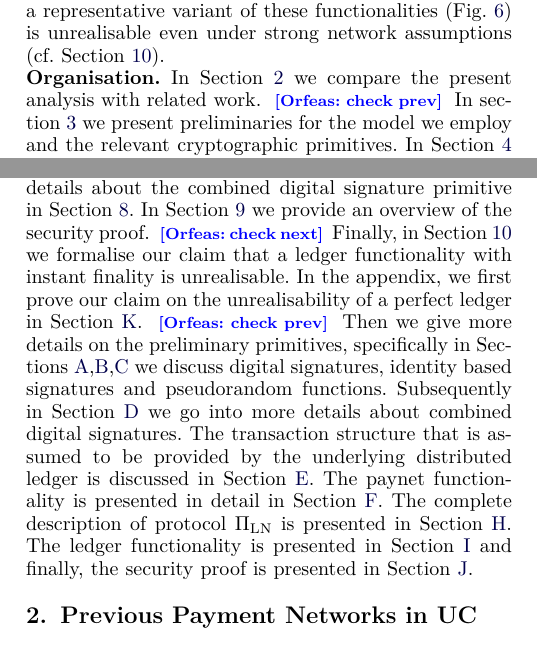
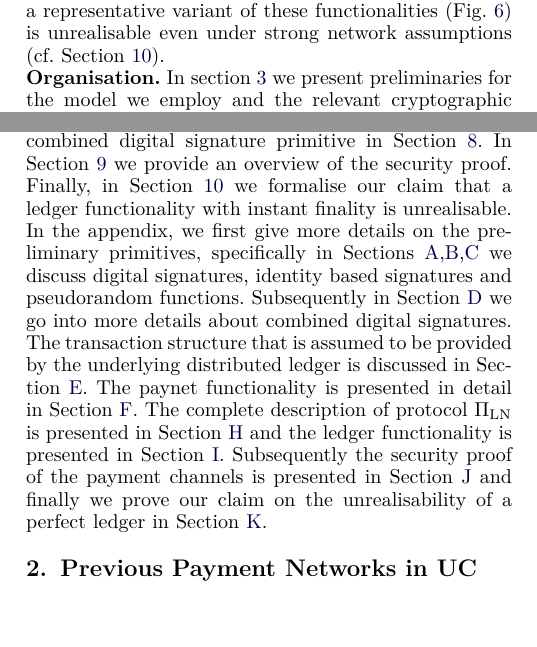
Before and after one commit to OrfeasLitos/PaymentChannels, a LaTeX paper (src/paymentChannels.tex, which reads src/intro.tex): two parts of the columns of page 3 of 50, joined at a grey line, cut so that both start at the same text, the shorter picture padded with empty space. Compiled offline with pdfLaTeX; a missing font is replaced by an installed copy or a similar font; a LaTeX package or settings file that is missing is left out.

Commit message:
Reorder Organisation section to reflect last state
Put unrealisability proof at the end
Do not mention soon-to-be-merged comparison Section

```diff
--- a/src/intro.tex
+++ b/src/intro.tex
@@ -205,8 +205,3 @@ Theorem~\ref{theorem:perfectledger}, a representative variant of these
 functionalities (Fig.~\ref{fig:perfectledger:func}) is unrealisable even under
 strong network assumptions (cf. Section~\ref{sec:perfect-ledger}).
 
-\noindent {\bf Organisation.} In Section~\ref{sec:related-work} we compare the
-present analysis with related work. \orfeas{check prev} In
-section~\ref{sec:preliminaries} we present preliminaries for the model we employ
-and the relevant cryptographic primitives. In Section~\ref{sec:ov-ln} we present
-an overview of the lightning network and in Section~\ref{sec:ln-figures} a
@@ -216,9 +208,2 @@ description in Section~\ref{sec:ov-paynet}. Our abstraction of the core
-lightning protocol is provided in Section~\ref{sec:ov-protocol}. We give more
-details about the combined digital signature primitive in
-Section~\ref{sec:ov-combined-ds}. In Section~\ref{sec:ov-security-proof} we
-provide an overview of the security proof. \orfeas{check next} Finally, in
-Section~\ref{sec:perfect-ledger} we formalise our claim that a ledger
-functionality with instant finality is unrealisable. In the appendix, we first
-prove our claim on the unrealisability of a perfect ledger in
-Section~\ref{sec:perfect-ledger:proof}. \orfeas{check prev} Then we give more
-details on the preliminary primitives, specifically in
+\noindent {\bf Organisation.} In section~\ref{sec:preliminaries} we present
+preliminaries for the model we employ and the relevant cryptographic primitives.
@@ -225,3 +214,10 @@ details on the preliminary primitives, specifically in
+Our abstraction of the core lightning protocol is provided in
+Section~\ref{sec:ov-protocol}. We give more details about the combined digital
+signature primitive in Section~\ref{sec:ov-combined-ds}. In
+Section~\ref{sec:ov-security-proof} we provide an overview of the security
+proof. Finally, in Section~\ref{sec:perfect-ledger} we formalise our claim that
+a ledger functionality with instant finality is unrealisable. In the appendix,
+we first give more details on the preliminary primitives, specifically in
 Sections~\ref{sec:ds},\ref{sec:ibs},\ref{sec:prf} we discuss digital signatures,
 identity based signatures and pseudorandom functions. Subsequently in
 Section~\ref{appendix:combinedsign} we go into more details about combined
@@ -229,6 +225,8 @@ digital signatures. The transaction structure that is assumed to be provided by
 the underlying distributed ledger is discussed in
 Section~\ref{appendix:txstructure}. The paynet functionality is presented in
 detail in Section~\ref{appendix:payfunc}. The complete description of protocol
-$\Pi_{\mathrm{LN}}$ is presented in Section~\ref{appendix:protocol}. The ledger
-functionality is presented in Section~\ref{appendix:ledger} and finally, the
-security proof is presented in Section~\ref{appendix:secproof}.
+$\Pi_{\mathrm{LN}}$ is presented in Section~\ref{appendix:protocol} and the
+ledger functionality is presented in Section~\ref{appendix:ledger}. Subsequently
+the security proof of the payment channels is presented in
+Section~\ref{appendix:secproof} and finally we prove our claim on the
+unrealisability of a perfect ledger in Section~\ref{sec:perfect-ledger:proof}.
```
Also changed, not shown: src/intro.tex (7 more changed lines).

··········

## Task instructions
For each record above, write it out exactly and omit any picture.

## Output
Before and after one commit to OrfeasLitos/PaymentChannels, a LaTeX paper (src/paymentChannels.tex, which reads src/intro.tex): two parts of the columns of page 3 of 50, joined at a grey line, cut so that both start at the same text, the shorter picture padded with empty space. Compiled offline with pdfLaTeX; a missing font is replaced by an installed copy or a similar font; a LaTeX package or settings file that is missing is left out.

Commit message:
Reorder Organisation section to reflect last state
Put unrealisability proof at the end
Do not mention soon-to-be-merged comparison Section

```diff
--- a/src/intro.tex
+++ b/src/intro.tex
@@ -205,8 +205,3 @@ Theorem~\ref{theorem:perfectledger}, a representative variant of these
 functionalities (Fig.~\ref{fig:perfectledger:func}) is unrealisable even under
 strong network assumptions (cf. Section~\ref{sec:perfect-ledger}).
 
-\noindent {\bf Organisation.} In Section~\ref{sec:related-work} we compare the
-present analysis with related work. \orfeas{check prev} In
-section~\ref{sec:preliminaries} we present preliminaries for the model we employ
-and the relevant cryptographic primitives. In Section~\ref{sec:ov-ln} we present
-an overview of the lightning network and in Section~\ref{sec:ln-figures} a
@@ -216,9 +208,2 @@ description in Section~\ref{sec:ov-paynet}. Our abstraction of the core
-lightning protocol is provided in Section~\ref{sec:ov-protocol}. We give more
-details about the combined digital signature primitive in
-Section~\ref{sec:ov-combined-ds}. In Section~\ref{sec:ov-security-proof} we
-provide an overview of the security proof. \orfeas{check next} Finally, in
-Section~\ref{sec:perfect-ledger} we formalise our claim that a ledger
-functionality with instant finality is unrealisable. In the appendix, we first
-prove our claim on the unrealisability of a perfect ledger in
-Section~\ref{sec:perfect-ledger:proof}. \orfeas{check prev} Then we give more
-details on the preliminary primitives, specifically in
+\noindent {\bf Organisation.} In section~\ref{sec:preliminaries} we present
+preliminaries for the model we employ and the relevant cryptographic primitives.
@@ -225,3 +214,10 @@ details on the preliminary primitives, specifically in
+Our abstraction of the core lightning protocol is provided in
+Section~\ref{sec:ov-protocol}. We give more details about the combined digital
+signature primitive in Section~\ref{sec:ov-combined-ds}. In
+Section~\ref{sec:ov-security-proof} we provide an overview of the security
+proof. Finally, in Section~\ref{sec:perfect-ledger} we formalise our claim that
+a ledger functionality with instant finality is unrealisable. In the appendix,
+we first give more details on the preliminary primitives, specifically in
 Sections~\ref{sec:ds},\ref{sec:ibs},\ref{sec:prf} we discuss digital signatures,
 identity based signatures and pseudorandom functions. Subsequently in
 Section~\ref{appendix:combinedsign} we go into more details about combined
@@ -229,6 +225,8 @@ digital signatures. The transaction structure that is assumed to be provided by
 the underlying distributed ledger is discussed in
 Section~\ref{appendix:txstructure}. The paynet functionality is presented in
 detail in Section~\ref{appendix:payfunc}. The complete description of protocol
-$\Pi_{\mathrm{LN}}$ is presented in Section~\ref{appendix:protocol}. The ledger
-functionality is presented in Section~\ref{appendix:ledger} and finally, the
-security proof is presented in Section~\ref{appendix:secproof}.
+$\Pi_{\mathrm{LN}}$ is presented in Section~\ref{appendix:protocol} and the
+ledger functionality is presented in Section~\ref{appendix:ledger}. Subsequently
+the security proof of the payment channels is presented in
+Section~\ref{appendix:secproof} and finally we prove our claim on the
+unrealisability of a perfect ledger in Section~\ref{sec:perfect-ledger:proof}.
```
Also changed, not shown: src/intro.tex (7 more changed lines).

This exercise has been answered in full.